Dataset entries
******
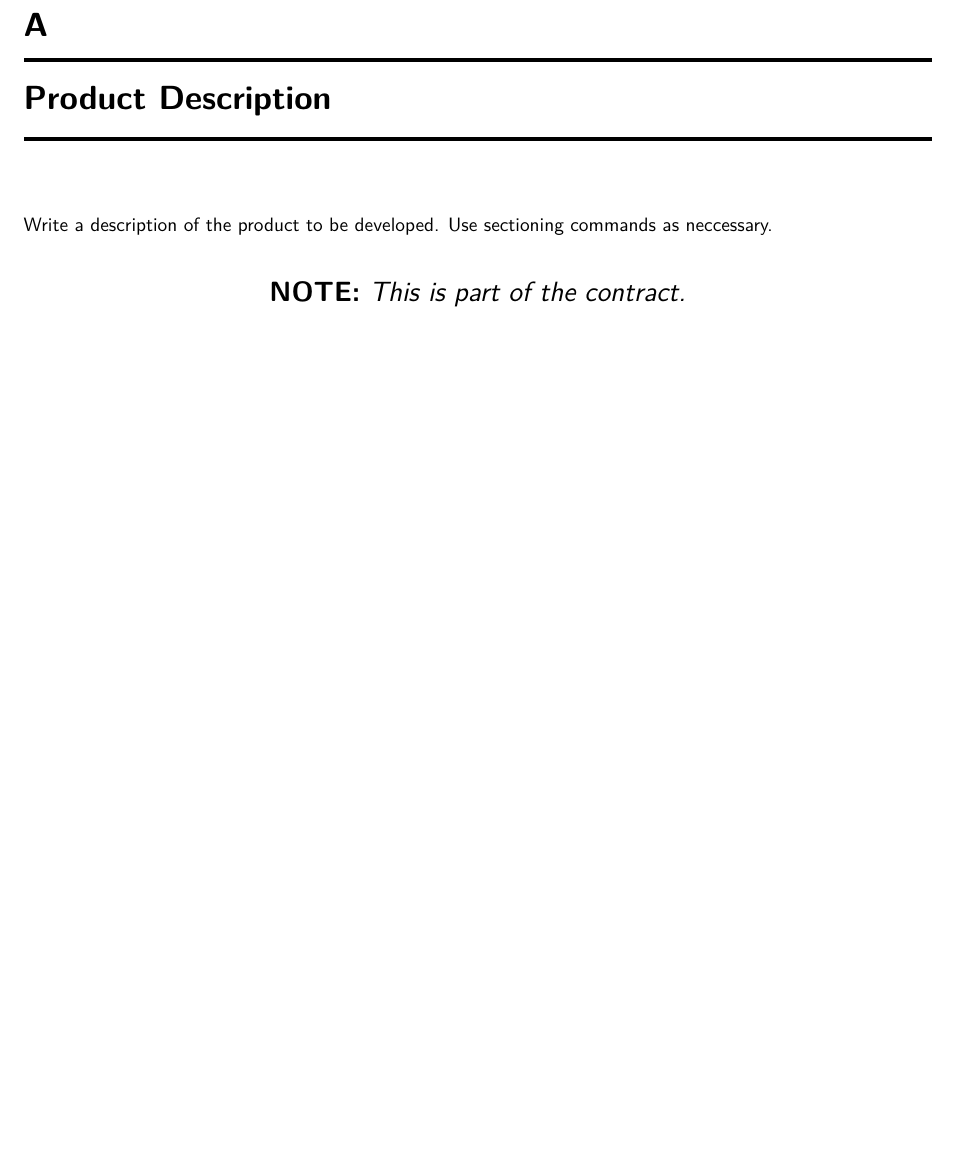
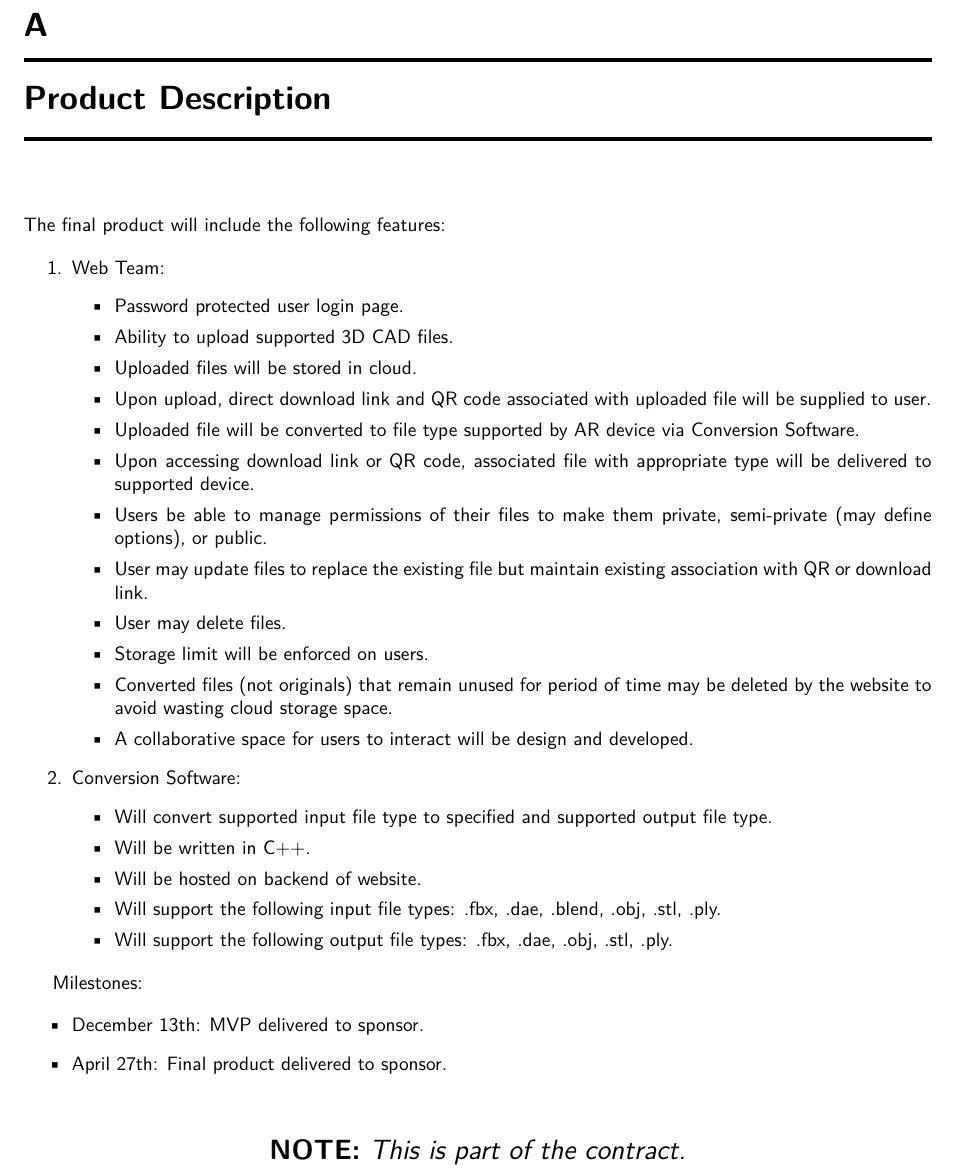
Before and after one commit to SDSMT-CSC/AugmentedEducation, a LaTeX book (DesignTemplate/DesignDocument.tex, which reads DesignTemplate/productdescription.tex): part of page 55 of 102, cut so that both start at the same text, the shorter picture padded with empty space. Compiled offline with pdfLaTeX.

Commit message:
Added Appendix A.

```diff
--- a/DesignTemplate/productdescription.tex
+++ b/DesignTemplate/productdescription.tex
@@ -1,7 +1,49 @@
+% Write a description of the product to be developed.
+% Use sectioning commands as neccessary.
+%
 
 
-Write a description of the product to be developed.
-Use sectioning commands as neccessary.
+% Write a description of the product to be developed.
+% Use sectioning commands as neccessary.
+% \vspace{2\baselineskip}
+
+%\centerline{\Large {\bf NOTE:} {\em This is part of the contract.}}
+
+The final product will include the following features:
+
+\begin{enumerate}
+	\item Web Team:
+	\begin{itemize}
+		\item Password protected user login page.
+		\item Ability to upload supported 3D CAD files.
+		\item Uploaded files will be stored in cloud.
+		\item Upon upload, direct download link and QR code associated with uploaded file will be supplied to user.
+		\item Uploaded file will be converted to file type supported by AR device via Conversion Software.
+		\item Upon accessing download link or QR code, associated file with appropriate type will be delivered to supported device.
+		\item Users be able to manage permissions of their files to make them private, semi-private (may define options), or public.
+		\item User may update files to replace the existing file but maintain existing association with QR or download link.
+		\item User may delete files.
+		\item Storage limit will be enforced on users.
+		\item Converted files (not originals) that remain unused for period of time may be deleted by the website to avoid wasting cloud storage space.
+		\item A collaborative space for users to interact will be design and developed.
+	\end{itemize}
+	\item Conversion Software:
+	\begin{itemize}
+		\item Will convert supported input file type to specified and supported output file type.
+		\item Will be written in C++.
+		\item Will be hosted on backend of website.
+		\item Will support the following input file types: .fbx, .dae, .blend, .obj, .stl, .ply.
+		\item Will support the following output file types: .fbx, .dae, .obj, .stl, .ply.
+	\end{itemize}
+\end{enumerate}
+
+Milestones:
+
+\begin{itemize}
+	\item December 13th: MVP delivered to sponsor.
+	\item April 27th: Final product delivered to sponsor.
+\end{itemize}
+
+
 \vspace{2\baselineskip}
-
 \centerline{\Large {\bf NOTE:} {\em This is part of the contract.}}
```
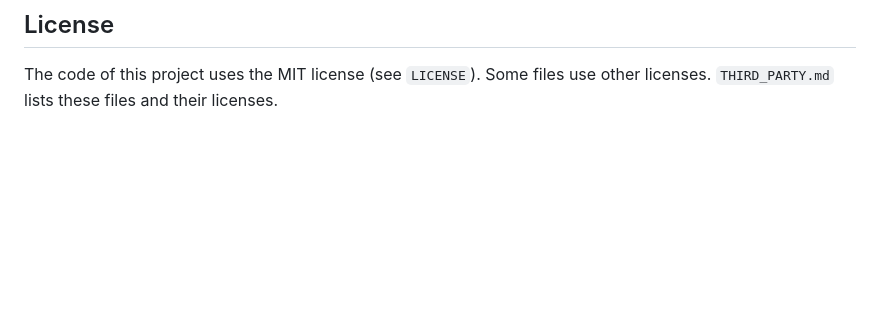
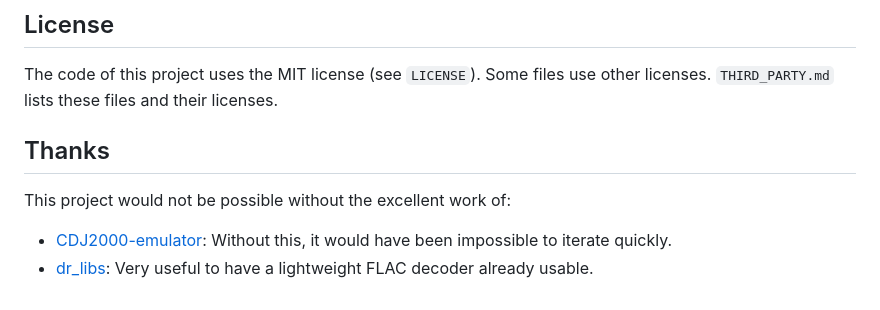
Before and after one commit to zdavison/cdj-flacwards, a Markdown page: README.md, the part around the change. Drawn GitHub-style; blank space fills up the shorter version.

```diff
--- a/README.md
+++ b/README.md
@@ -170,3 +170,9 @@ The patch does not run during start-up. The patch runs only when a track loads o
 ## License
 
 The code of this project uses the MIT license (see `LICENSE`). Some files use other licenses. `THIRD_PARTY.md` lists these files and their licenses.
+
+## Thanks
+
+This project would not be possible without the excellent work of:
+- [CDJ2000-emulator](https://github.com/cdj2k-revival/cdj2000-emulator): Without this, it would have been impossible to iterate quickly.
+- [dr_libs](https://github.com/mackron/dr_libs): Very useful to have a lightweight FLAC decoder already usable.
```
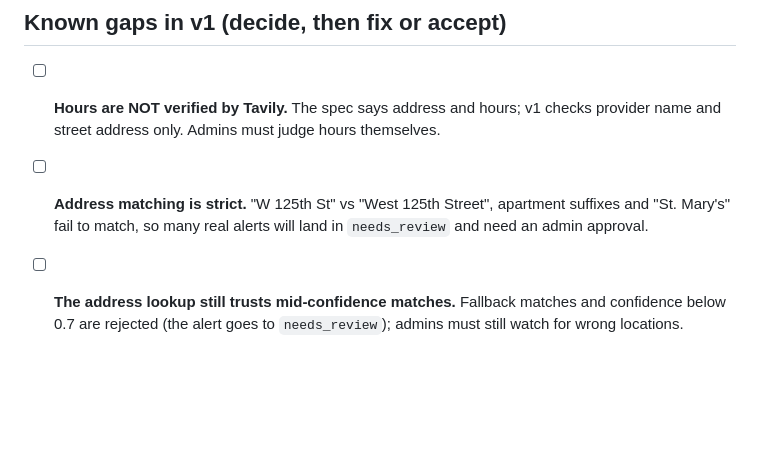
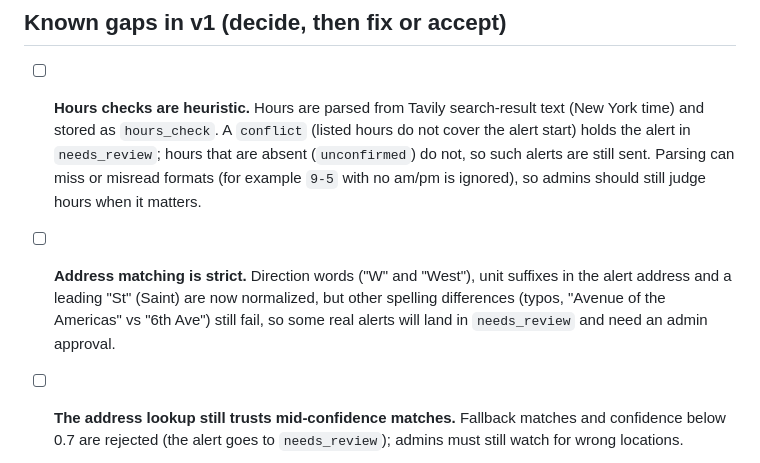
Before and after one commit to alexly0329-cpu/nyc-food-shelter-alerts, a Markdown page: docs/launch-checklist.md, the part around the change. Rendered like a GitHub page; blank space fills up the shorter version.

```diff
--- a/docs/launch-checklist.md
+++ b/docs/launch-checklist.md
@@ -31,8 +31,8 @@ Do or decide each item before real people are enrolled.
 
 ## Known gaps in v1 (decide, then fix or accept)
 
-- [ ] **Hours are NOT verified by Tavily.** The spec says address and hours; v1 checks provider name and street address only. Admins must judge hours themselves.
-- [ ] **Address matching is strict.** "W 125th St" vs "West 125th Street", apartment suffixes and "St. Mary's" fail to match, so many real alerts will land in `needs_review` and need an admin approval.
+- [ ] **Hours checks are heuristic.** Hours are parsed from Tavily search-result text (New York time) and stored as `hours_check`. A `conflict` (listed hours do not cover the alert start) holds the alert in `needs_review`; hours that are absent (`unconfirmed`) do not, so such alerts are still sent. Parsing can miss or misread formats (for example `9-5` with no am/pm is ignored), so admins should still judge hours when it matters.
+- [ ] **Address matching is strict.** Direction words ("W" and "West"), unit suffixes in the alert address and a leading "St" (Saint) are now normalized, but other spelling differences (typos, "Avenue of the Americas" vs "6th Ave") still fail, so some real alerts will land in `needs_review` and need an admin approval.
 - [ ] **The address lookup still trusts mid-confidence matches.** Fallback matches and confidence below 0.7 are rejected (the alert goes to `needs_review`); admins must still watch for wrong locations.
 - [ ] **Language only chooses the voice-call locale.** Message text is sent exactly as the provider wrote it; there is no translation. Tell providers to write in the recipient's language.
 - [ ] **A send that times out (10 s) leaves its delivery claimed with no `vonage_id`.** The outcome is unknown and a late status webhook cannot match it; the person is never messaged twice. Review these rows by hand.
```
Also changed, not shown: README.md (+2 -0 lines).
******
Directions for this task | Nothing but an exact copy of the data, without pictures, should be returned.

Solution to the problem |
Before and after one commit to SDSMT-CSC/AugmentedEducation, a LaTeX book (DesignTemplate/DesignDocument.tex, which reads DesignTemplate/productdescription.tex): part of page 55 of 102, cut so that both start at the same text, the shorter picture padded with empty space. Compiled offline with pdfLaTeX.

Commit message:
Added Appendix A.

```diff
--- a/DesignTemplate/productdescription.tex
+++ b/DesignTemplate/productdescription.tex
@@ -1,7 +1,49 @@
+% Write a description of the product to be developed.
+% Use sectioning commands as neccessary.
+%
 
 
-Write a description of the product to be developed.
-Use sectioning commands as neccessary.
+% Write a description of the product to be developed.
+% Use sectioning commands as neccessary.
+% \vspace{2\baselineskip}
+
+%\centerline{\Large {\bf NOTE:} {\em This is part of the contract.}}
+
+The final product will include the following features:
+
+\begin{enumerate}
+	\item Web Team:
+	\begin{itemize}
+		\item Password protected user login page.
+		\item Ability to upload supported 3D CAD files.
+		\item Uploaded files will be stored in cloud.
+		\item Upon upload, direct download link and QR code associated with uploaded file will be supplied to user.
+		\item Uploaded file will be converted to file type supported by AR device via Conversion Software.
+		\item Upon accessing download link or QR code, associated file with appropriate type will be delivered to supported device.
+		\item Users be able to manage permissions of their files to make them private, semi-private (may define options), or public.
+		\item User may update files to replace the existing file but maintain existing association with QR or download link.
+		\item User may delete files.
+		\item Storage limit will be enforced on users.
+		\item Converted files (not originals) that remain unused for period of time may be deleted by the website to avoid wasting cloud storage space.
+		\item A collaborative space for users to interact will be design and developed.
+	\end{itemize}
+	\item Conversion Software:
+	\begin{itemize}
+		\item Will convert supported input file type to specified and supported output file type.
+		\item Will be written in C++.
+		\item Will be hosted on backend of website.
+		\item Will support the following input file types: .fbx, .dae, .blend, .obj, .stl, .ply.
+		\item Will support the following output file types: .fbx, .dae, .obj, .stl, .ply.
+	\end{itemize}
+\end{enumerate}
+
+Milestones:
+
+\begin{itemize}
+	\item December 13th: MVP delivered to sponsor.
+	\item April 27th: Final product delivered to sponsor.
+\end{itemize}
+
+
 \vspace{2\baselineskip}
-
 \centerline{\Large {\bf NOTE:} {\em This is part of the contract.}}
```
Before and after one commit to zdavison/cdj-flacwards, a Markdown page: README.md, the part around the change. Drawn GitHub-style; blank space fills up the shorter version.

```diff
--- a/README.md
+++ b/README.md
@@ -170,3 +170,9 @@ The patch does not run during start-up. The patch runs only when a track loads o
 ## License
 
 The code of this project uses the MIT license (see `LICENSE`). Some files use other licenses. `THIRD_PARTY.md` lists these files and their licenses.
+
+## Thanks
+
+This project would not be possible without the excellent work of:
+- [CDJ2000-emulator](https://github.com/cdj2k-revival/cdj2000-emulator): Without this, it would have been impossible to iterate quickly.
+- [dr_libs](https://github.com/mackron/dr_libs): Very useful to have a lightweight FLAC decoder already usable.
```
Before and after one commit to alexly0329-cpu/nyc-food-shelter-alerts, a Markdown page: docs/launch-checklist.md, the part around the change. Rendered like a GitHub page; blank space fills up the shorter version.

```diff
--- a/docs/launch-checklist.md
+++ b/docs/launch-checklist.md
@@ -31,8 +31,8 @@ Do or decide each item before real people are enrolled.
 
 ## Known gaps in v1 (decide, then fix or accept)
 
-- [ ] **Hours are NOT verified by Tavily.** The spec says address and hours; v1 checks provider name and street address only. Admins must judge hours themselves.
-- [ ] **Address matching is strict.** "W 125th St" vs "West 125th Street", apartment suffixes and "St. Mary's" fail to match, so many real alerts will land in `needs_review` and need an admin approval.
+- [ ] **Hours checks are heuristic.** Hours are parsed from Tavily search-result text (New York time) and stored as `hours_check`. A `conflict` (listed hours do not cover the alert start) holds the alert in `needs_review`; hours that are absent (`unconfirmed`) do not, so such alerts are still sent. Parsing can miss or misread formats (for example `9-5` with no am/pm is ignored), so admins should still judge hours when it matters.
+- [ ] **Address matching is strict.** Direction words ("W" and "West"), unit suffixes in the alert address and a leading "St" (Saint) are now normalized, but other spelling differences (typos, "Avenue of the Americas" vs "6th Ave") still fail, so some real alerts will land in `needs_review` and need an admin approval.
 - [ ] **The address lookup still trusts mid-confidence matches.** Fallback matches and confidence below 0.7 are rejected (the alert goes to `needs_review`); admins must still watch for wrong locations.
 - [ ] **Language only chooses the voice-call locale.** Message text is sent exactly as the provider wrote it; there is no translation. Tell providers to write in the recipient's language.
 - [ ] **A send that times out (10 s) leaves its delivery claimed with no `vonage_id`.** The outcome is unknown and a late status webhook cannot match it; the person is never messaged twice. Review these rows by hand.
```
Also changed, not shown: README.md (+2 -0 lines).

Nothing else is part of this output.